*** MATERIAL PROVIDED Section Begins ***

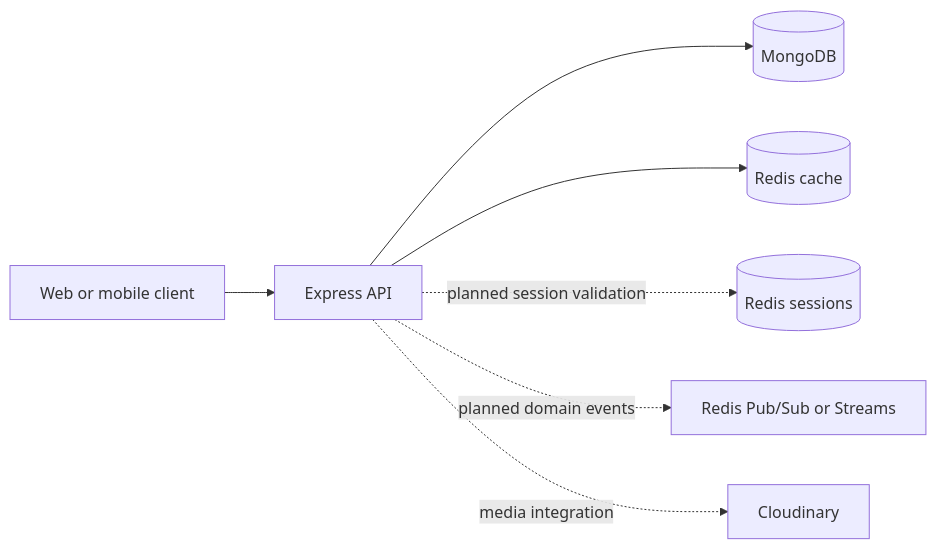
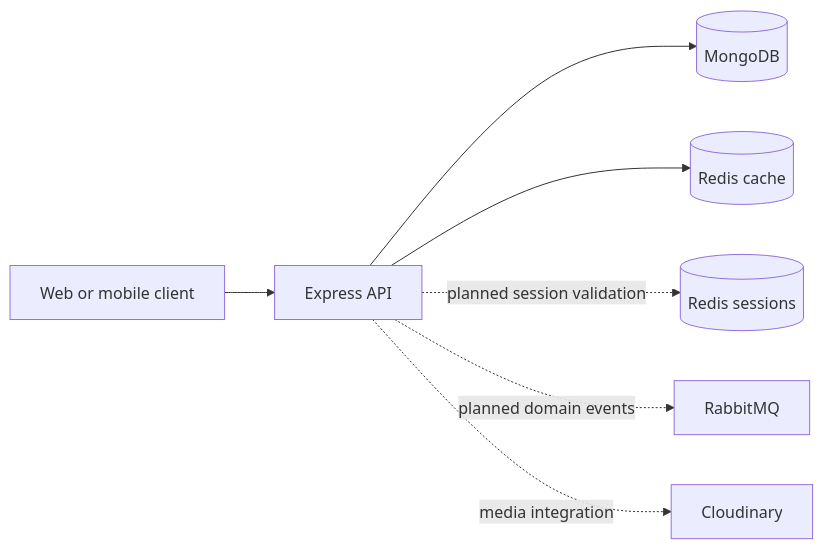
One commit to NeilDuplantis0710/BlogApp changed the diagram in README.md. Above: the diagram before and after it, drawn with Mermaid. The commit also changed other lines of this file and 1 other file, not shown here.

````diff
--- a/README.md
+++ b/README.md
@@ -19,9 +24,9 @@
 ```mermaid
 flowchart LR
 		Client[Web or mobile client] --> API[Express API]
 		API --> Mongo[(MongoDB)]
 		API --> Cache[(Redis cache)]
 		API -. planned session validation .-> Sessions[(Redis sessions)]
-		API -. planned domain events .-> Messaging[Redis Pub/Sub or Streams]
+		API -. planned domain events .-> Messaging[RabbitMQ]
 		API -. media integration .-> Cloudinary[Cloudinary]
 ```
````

*** MATERIAL PROVIDED Section Ends ***

* PROBLEM TO WORK ON
Copy every line that includes the string "Redis" from the material above.

* RESULT BELOW
 		API --> Cache[(Redis cache)]
 		API -. planned session validation .-> Sessions[(Redis sessions)]
-		API -. planned domain events .-> Messaging[Redis Pub/Sub or Streams]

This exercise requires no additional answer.